The International workshop on “Data-Flow Models (DFM) for extreme scale computing” was held in seven consecutive years in conjunction with the PACT conference. The purpose of DFM continues being to bring together those researchers interested in novel computational models based on Data-Flow principles of execution. The switch to multi-core systems has raised concurrency to the level of a major issue if we are to use the increasing number of cores in a chip.
In the past five decades, sequential computing dominated the computer architecture landscape because designers were successful at building faster and faster computers by solely relying on improvements on fabrication technologies and architectural/organization optimizations. The most severe limitation of the sequential model, namely its inability to tolerate long memory latencies has slowed down the performance gains. This phenomenon is the ubiquitous Memory Wall. While various mechanisms have been implemented to overcome the wall (such as extremely efficient hardware prefetch support for example), they only add to another wall that hampers highly efficient execution of programs and modern chip design: the Power Wall. Power considerations and heat dissipation issues have forced manufacturers to switch to multiple cores per chip and thus move into the concurrency era.

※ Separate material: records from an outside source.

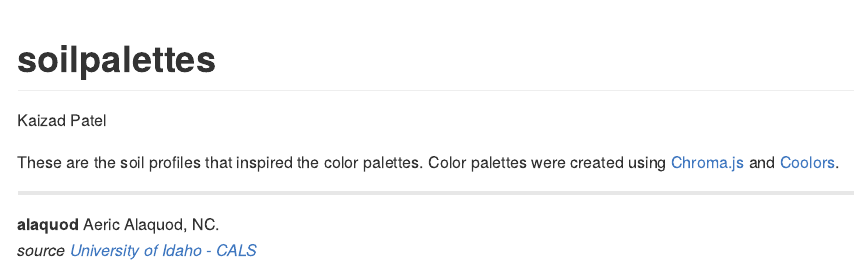
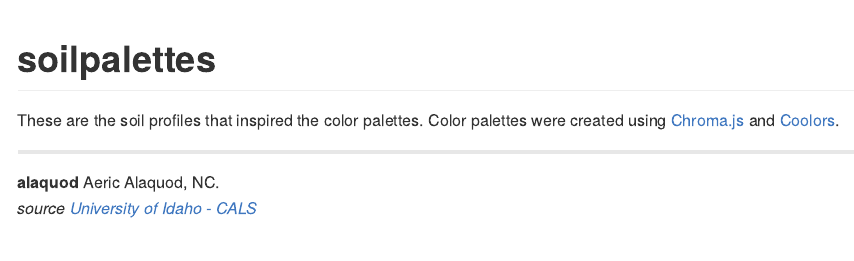
Before and after one commit to kaizadp/soilpalettes, an R Markdown document (images.Rmd): the page in a window 1100 px wide, from its top. The pictures show the output file images.md that the author committed with the source, drawn offline in the style of GitHub.

Commit message:
remove author

```diff
--- a/images.Rmd
+++ b/images.Rmd
@@ -1,6 +1,5 @@
 ---
 title: "soilpalettes"
-author: "Kaizad Patel"
 output: github_document
 ---
 
```
Also changed, not shown: images.md.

New concurrent models/paradigms are needed in order to fully utilize the potential of multi-core chips. The data-flow model is a formal model that can handle concurrency and tolerate memory and synchronization latencies. Data-Flow inspired systems could also be simpler and more power efficient than conventional systems.

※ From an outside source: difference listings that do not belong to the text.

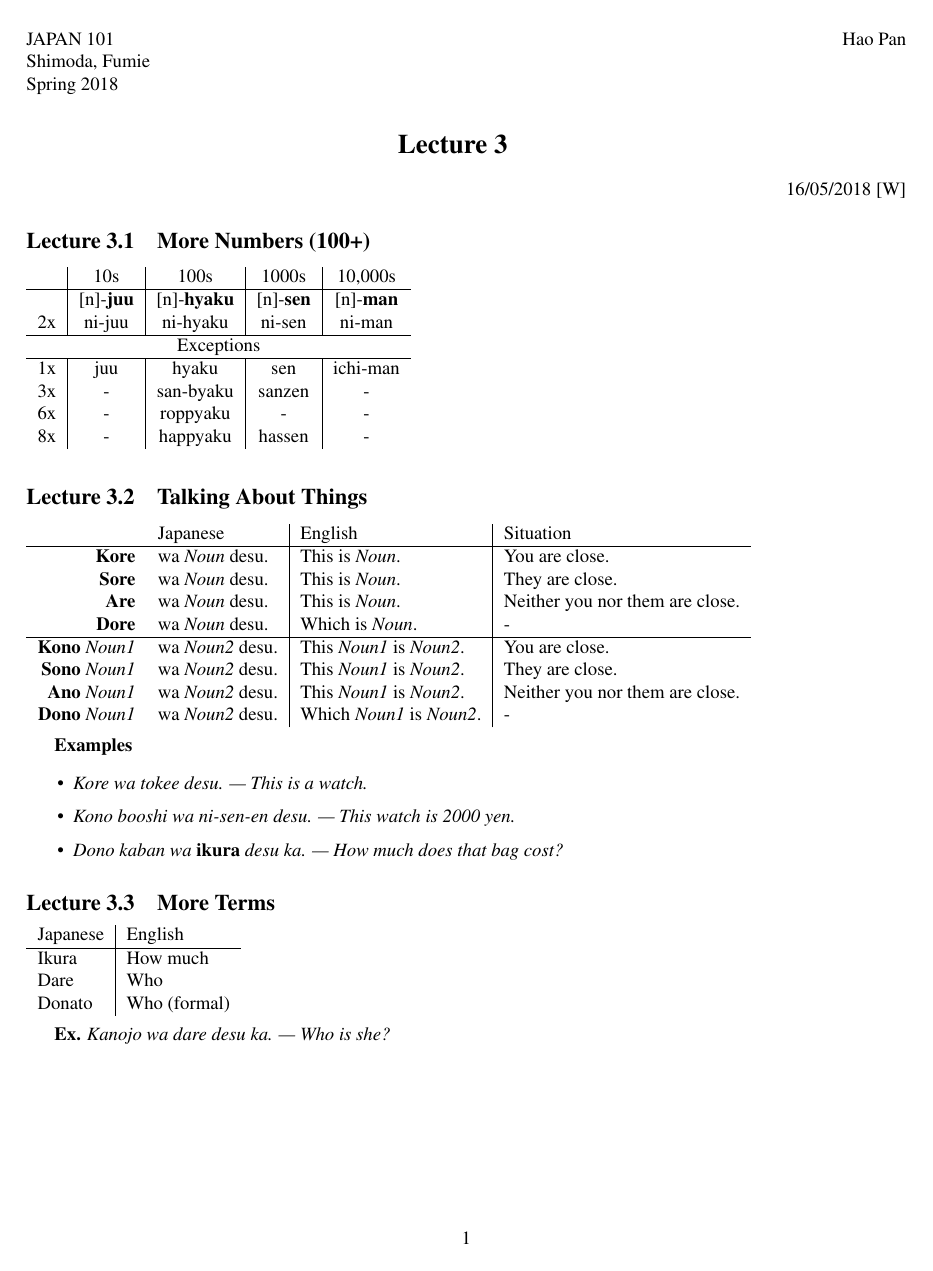
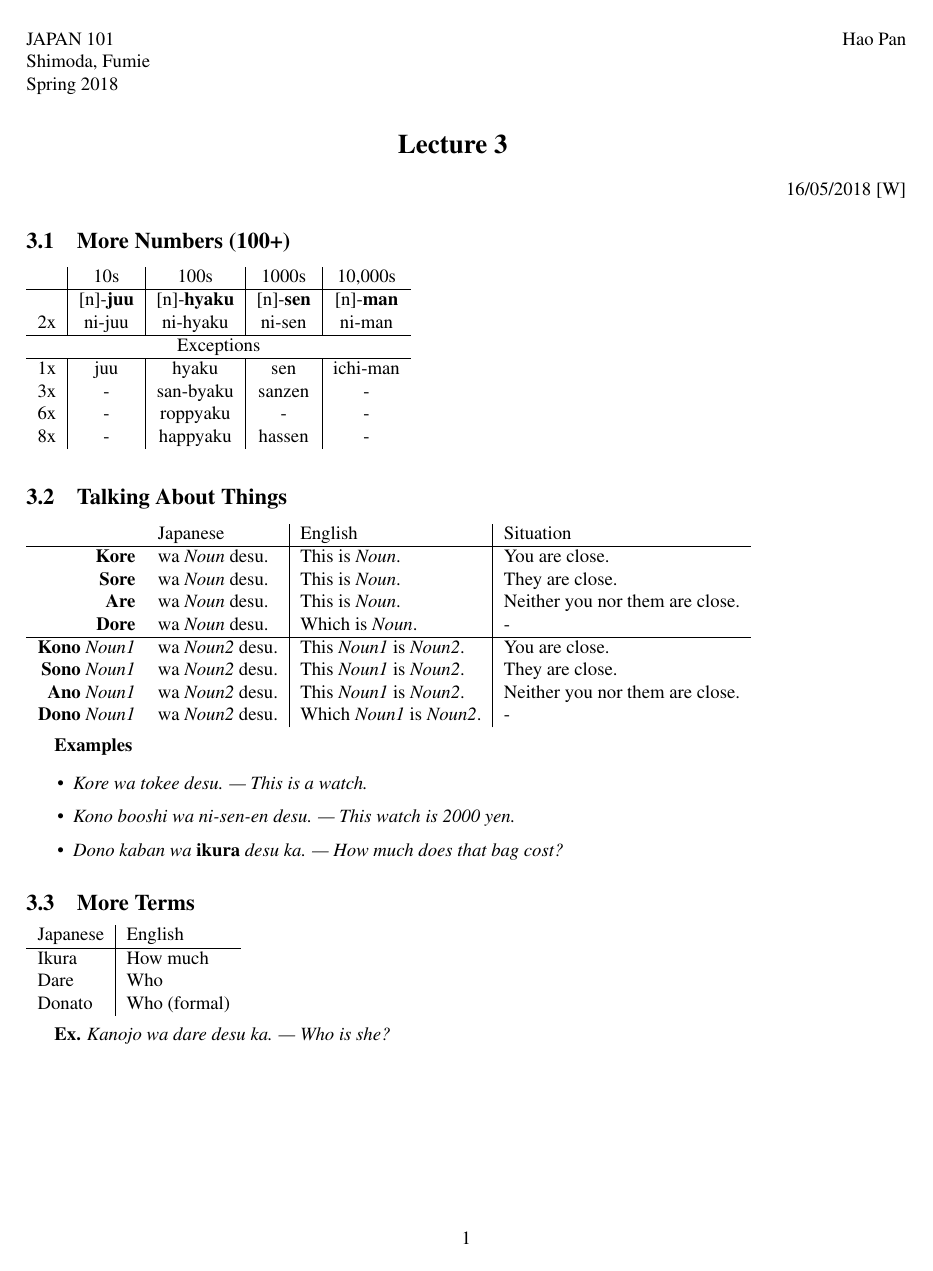
Before and after one commit to intergrals/JAPAN101, a LaTeX document (Tex/lecture 3/japan101 - Lecture 3.tex): page 1 of 2. Compiled offline with pdfLaTeX.

Commit message:
fix sectioning text

```diff
--- a/Tex/lecture 3/japan101 - Lecture 3.tex
+++ b/Tex/lecture 3/japan101 - Lecture 3.tex
@@ -10,6 +10,7 @@
 
 \setlist{itemsep=2pt}
 \renewcommand{\thesection}{Lecture \arabic{section}}
+\renewcommand{\thesubsection}{\arabic{section}.\arabic{subsection}}
 \setcounter{section}{2}
 
 \begin{document}
```
Also changed, not shown: Tex/lecture 3/japan101 - Lecture 3.pdf, japan101 - Lecture 2.pdf, 3 other files.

Recent work has shown that the data-flow principles can be used to develop systems that can outperform systems based on conventional techniques. Thus, it is time to revisit data-driven computation and bring it to the multi-core and extreme scale computing.
DFM 2017 solicits novel papers that include but are not limited to:
- Novel Data-Flow inspired Execution models and architectures.
- Functional and Single assignment based Languages.
- Strict and non-strict execution models.
- Compilers and tools for Data-Flow/Data-Driven systems.
- Hybrid Data-driven/Control-driven systems.
- Position Papers on the Future of Data-Flow in the Multi-core era and beyond.
- All accepted papers will appear in the Computer Society Digital Library.
DFM 2017 will accept both Full (8 pages) and Short papers (4 pages). Papers should be prepared using the IEEE Proceedings format; Short Papers could be submitted in the form of extended abstracts. All accepted papers will appear in the Computer Society Digital Library. Submission site https://easychair.org/conferences/?conf=dfm2017